Continuous assessment instils valuable skills, but the government looks to optimize implementation
The Zimbabwean government is conducting awareness campaigns to educate stakeholders on CALA, the country’s Continuous Assessment Learning Activities program in schools. CALA, introduced in 2015 based on recommendations from the Nziramasanga Commission, forms 30% of learners’ final grades in exam classes.
However, many parents and guardians have complained CALA is too expensive and difficult to implement. In response, government officials clarified that CALA will not be scrapped, but components per subject may be reduced. They said misunderstandings about CALA’s benefits are common, hence the public awareness drive.
Education experts believe CALA helps develop crucial skills in problem-solving, innovation and critical thinking. But to maximize results, they recommend reducing the number of CALA activities per subject based on the learner’s grade level. They also suggest allowing other exam bodies to assess CALA to improve quality and using it to identify learners best suited for vocational training instead of purely academic paths.

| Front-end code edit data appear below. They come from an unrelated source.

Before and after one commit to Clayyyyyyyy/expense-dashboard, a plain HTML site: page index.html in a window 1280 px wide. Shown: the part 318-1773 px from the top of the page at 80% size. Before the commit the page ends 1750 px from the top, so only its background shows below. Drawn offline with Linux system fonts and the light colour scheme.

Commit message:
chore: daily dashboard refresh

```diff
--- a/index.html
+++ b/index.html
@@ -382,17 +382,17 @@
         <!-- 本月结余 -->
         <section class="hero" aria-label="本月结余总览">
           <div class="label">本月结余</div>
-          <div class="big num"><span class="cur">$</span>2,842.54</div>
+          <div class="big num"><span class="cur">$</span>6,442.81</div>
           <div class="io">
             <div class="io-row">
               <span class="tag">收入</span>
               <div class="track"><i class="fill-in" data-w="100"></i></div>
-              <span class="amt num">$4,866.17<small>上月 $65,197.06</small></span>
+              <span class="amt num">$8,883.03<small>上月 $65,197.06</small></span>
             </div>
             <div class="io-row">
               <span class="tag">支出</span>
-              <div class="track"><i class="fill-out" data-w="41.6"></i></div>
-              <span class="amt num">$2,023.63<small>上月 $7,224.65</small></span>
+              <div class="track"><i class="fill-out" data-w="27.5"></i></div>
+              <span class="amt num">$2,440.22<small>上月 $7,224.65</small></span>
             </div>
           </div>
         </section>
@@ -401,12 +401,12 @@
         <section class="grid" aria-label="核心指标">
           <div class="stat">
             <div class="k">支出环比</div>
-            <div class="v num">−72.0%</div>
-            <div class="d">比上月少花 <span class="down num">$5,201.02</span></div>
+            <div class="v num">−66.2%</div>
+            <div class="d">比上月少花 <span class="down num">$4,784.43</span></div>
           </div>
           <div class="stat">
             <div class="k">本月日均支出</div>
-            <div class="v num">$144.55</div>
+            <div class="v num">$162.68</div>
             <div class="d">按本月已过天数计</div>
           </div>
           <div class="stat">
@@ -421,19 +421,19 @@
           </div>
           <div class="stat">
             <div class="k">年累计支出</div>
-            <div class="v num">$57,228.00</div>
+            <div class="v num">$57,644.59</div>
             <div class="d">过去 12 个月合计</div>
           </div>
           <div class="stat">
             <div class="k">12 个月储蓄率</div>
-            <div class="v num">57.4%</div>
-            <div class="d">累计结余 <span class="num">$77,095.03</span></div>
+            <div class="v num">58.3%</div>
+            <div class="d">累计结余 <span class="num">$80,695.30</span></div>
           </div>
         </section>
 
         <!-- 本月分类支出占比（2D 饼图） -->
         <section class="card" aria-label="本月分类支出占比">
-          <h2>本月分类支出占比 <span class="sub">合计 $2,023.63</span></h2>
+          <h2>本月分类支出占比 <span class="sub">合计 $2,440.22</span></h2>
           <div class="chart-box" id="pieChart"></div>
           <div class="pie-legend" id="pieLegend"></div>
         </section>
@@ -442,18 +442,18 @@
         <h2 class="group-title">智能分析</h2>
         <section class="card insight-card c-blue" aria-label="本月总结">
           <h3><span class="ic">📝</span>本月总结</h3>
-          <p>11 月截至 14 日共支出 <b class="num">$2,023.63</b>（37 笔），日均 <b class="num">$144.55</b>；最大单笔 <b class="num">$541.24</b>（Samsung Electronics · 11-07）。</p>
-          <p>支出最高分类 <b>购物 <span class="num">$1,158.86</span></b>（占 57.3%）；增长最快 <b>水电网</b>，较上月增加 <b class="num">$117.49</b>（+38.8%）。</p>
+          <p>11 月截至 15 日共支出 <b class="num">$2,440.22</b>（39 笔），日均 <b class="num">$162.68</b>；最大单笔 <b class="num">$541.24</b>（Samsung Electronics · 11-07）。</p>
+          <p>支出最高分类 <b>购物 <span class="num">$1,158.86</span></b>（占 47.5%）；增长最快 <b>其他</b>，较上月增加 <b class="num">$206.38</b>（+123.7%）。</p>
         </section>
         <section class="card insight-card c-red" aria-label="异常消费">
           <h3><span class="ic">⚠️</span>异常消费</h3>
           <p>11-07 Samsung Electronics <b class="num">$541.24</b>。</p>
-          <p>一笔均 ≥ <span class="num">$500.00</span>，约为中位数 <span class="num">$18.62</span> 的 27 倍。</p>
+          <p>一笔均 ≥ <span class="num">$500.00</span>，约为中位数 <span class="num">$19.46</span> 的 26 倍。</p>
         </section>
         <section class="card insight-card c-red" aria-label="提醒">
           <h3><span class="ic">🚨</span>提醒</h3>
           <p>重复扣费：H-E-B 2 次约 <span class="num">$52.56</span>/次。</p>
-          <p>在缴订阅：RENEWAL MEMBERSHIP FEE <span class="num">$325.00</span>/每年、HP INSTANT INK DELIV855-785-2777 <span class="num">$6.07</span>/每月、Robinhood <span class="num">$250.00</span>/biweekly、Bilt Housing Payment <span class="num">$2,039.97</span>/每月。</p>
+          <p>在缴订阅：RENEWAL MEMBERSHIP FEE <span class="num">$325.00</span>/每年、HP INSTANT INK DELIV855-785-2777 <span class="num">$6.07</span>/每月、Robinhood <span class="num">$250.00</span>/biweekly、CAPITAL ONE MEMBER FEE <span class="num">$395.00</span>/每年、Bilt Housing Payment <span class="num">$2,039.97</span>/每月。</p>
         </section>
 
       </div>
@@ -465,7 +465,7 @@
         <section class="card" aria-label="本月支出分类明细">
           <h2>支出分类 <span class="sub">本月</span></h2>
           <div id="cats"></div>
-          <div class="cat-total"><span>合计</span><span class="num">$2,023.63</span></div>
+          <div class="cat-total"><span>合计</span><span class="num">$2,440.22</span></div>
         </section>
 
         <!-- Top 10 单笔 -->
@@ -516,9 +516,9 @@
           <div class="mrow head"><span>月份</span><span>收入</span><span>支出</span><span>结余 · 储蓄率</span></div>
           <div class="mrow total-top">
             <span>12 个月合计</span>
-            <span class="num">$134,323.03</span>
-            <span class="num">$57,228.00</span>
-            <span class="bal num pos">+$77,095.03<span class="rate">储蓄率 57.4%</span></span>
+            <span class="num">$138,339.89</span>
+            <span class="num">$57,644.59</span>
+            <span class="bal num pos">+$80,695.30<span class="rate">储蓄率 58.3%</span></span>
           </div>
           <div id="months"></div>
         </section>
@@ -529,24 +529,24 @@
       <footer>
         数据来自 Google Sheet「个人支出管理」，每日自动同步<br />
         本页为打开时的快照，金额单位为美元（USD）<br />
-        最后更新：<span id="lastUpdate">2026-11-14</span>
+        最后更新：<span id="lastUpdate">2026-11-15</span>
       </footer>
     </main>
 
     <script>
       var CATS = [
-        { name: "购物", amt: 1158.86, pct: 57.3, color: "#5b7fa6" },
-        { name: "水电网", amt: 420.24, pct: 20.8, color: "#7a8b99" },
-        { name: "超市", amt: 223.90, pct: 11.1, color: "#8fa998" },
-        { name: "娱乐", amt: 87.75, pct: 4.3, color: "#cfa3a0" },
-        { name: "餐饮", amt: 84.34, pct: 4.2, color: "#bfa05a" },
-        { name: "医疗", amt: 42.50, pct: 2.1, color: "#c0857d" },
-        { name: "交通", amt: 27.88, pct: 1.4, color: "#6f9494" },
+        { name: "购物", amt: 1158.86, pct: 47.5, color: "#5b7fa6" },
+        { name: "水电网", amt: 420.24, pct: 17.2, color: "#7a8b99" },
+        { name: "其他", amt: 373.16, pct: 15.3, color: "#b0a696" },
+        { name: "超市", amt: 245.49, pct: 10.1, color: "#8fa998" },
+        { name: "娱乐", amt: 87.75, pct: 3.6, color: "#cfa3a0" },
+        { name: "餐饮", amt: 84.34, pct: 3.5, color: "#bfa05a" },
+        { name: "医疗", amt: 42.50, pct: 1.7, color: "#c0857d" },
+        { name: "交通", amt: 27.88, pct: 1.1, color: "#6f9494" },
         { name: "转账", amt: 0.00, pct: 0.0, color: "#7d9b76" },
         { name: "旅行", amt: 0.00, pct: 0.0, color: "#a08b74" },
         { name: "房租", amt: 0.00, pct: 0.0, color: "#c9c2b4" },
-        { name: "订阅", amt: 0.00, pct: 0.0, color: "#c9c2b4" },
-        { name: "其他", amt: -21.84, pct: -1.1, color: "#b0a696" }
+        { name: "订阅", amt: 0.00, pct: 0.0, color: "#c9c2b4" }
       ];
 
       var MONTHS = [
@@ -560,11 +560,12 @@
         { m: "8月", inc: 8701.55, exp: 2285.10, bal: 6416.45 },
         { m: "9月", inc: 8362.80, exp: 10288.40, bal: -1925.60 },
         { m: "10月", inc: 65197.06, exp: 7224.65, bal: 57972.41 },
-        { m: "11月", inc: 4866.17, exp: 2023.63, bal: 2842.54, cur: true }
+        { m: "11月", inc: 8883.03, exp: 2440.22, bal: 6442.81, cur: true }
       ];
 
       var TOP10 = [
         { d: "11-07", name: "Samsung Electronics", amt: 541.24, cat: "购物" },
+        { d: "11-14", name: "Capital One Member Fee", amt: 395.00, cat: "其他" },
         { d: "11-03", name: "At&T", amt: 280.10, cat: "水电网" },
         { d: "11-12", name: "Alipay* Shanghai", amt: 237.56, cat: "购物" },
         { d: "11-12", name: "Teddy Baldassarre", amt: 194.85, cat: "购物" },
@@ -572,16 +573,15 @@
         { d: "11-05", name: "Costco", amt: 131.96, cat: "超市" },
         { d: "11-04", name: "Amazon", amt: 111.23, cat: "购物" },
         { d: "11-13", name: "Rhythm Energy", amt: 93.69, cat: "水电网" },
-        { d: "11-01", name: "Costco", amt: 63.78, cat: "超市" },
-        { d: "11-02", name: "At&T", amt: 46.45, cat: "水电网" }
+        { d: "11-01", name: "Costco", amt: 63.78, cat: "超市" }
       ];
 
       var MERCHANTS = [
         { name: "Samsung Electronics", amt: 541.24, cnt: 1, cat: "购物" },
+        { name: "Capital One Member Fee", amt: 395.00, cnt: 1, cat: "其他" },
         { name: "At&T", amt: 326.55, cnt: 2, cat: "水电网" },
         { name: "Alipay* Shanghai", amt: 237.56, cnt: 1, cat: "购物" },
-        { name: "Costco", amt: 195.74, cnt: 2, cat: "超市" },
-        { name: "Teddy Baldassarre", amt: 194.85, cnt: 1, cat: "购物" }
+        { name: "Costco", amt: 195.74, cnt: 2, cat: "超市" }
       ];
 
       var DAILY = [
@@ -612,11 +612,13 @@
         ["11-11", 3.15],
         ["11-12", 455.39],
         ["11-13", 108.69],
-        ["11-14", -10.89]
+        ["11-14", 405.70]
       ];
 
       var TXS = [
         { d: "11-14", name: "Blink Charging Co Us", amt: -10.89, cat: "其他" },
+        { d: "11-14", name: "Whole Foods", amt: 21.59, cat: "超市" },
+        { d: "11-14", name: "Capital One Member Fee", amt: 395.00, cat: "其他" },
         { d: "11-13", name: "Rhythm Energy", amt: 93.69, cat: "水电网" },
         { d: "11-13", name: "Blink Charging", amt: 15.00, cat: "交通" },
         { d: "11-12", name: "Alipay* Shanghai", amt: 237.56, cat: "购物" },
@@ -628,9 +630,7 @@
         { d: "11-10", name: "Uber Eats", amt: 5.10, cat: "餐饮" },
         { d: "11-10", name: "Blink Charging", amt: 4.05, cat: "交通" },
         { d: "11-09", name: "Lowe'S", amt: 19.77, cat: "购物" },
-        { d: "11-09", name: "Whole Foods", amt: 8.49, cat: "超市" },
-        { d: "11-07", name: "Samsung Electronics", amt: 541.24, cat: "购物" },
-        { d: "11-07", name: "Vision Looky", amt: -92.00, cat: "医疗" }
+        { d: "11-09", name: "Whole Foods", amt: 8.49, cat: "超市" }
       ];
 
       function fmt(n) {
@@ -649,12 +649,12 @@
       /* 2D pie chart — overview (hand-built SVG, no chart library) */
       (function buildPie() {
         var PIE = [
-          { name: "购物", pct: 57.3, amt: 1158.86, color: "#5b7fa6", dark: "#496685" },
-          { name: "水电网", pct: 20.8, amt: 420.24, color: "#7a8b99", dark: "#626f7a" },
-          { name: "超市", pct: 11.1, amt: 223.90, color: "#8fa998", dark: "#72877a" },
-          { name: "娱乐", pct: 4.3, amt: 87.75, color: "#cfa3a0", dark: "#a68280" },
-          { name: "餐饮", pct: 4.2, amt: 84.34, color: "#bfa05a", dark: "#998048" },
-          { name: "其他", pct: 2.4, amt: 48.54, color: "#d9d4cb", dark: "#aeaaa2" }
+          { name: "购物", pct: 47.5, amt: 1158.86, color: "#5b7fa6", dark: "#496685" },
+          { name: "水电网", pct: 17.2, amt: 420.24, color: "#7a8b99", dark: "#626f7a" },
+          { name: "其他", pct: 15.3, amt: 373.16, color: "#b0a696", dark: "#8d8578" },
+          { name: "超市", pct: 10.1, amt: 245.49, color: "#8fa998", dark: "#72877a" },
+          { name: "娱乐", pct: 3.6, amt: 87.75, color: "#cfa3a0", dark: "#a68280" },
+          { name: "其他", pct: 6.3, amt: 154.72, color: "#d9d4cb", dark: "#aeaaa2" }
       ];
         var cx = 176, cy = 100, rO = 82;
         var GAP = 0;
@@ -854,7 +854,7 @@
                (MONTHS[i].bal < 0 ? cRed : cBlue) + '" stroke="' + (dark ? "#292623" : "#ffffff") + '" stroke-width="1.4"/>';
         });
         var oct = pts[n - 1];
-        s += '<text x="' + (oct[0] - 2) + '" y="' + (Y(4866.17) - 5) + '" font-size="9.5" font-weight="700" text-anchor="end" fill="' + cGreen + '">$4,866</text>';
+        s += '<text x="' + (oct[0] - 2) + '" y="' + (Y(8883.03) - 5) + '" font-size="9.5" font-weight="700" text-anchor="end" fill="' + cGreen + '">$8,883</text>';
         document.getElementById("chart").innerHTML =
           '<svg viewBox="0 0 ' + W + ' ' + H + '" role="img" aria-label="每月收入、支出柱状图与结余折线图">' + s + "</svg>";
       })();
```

The aims are to tailor CALA in a way that benefits all types of learners while preserving its role in instilling valuable life and work skills. Government and educators recognize the need for optimization, not elimination, of the program to suit Zimbabwe’s economic goals and produce graduates who can create their own jobs.